*** Opening INFORMATION ***

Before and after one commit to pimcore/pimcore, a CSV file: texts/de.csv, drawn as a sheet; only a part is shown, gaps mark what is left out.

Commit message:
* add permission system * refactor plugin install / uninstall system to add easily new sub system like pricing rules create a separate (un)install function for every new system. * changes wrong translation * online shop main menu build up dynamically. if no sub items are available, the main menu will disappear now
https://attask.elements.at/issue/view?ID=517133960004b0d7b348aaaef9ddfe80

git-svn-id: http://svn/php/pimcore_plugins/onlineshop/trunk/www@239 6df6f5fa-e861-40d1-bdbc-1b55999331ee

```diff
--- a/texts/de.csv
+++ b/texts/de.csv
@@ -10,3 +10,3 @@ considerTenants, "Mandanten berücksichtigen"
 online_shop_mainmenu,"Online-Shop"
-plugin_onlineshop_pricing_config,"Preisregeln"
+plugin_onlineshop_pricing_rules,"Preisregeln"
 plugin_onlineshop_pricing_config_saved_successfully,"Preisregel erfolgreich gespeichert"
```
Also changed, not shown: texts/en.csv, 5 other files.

*** Closing INFORMATION ***

[WHAT THE TASK REQUIRES]: Return each line of the preceding material in which "texts" can be found.

[ANSWER TO THE PROBLEM]:
Before and after one commit to pimcore/pimcore, a CSV file: texts/de.csv, drawn as a sheet; only a part is shown, gaps mark what is left out.
--- a/texts/de.csv
+++ b/texts/de.csv
Also changed, not shown: texts/en.csv, 5 other files.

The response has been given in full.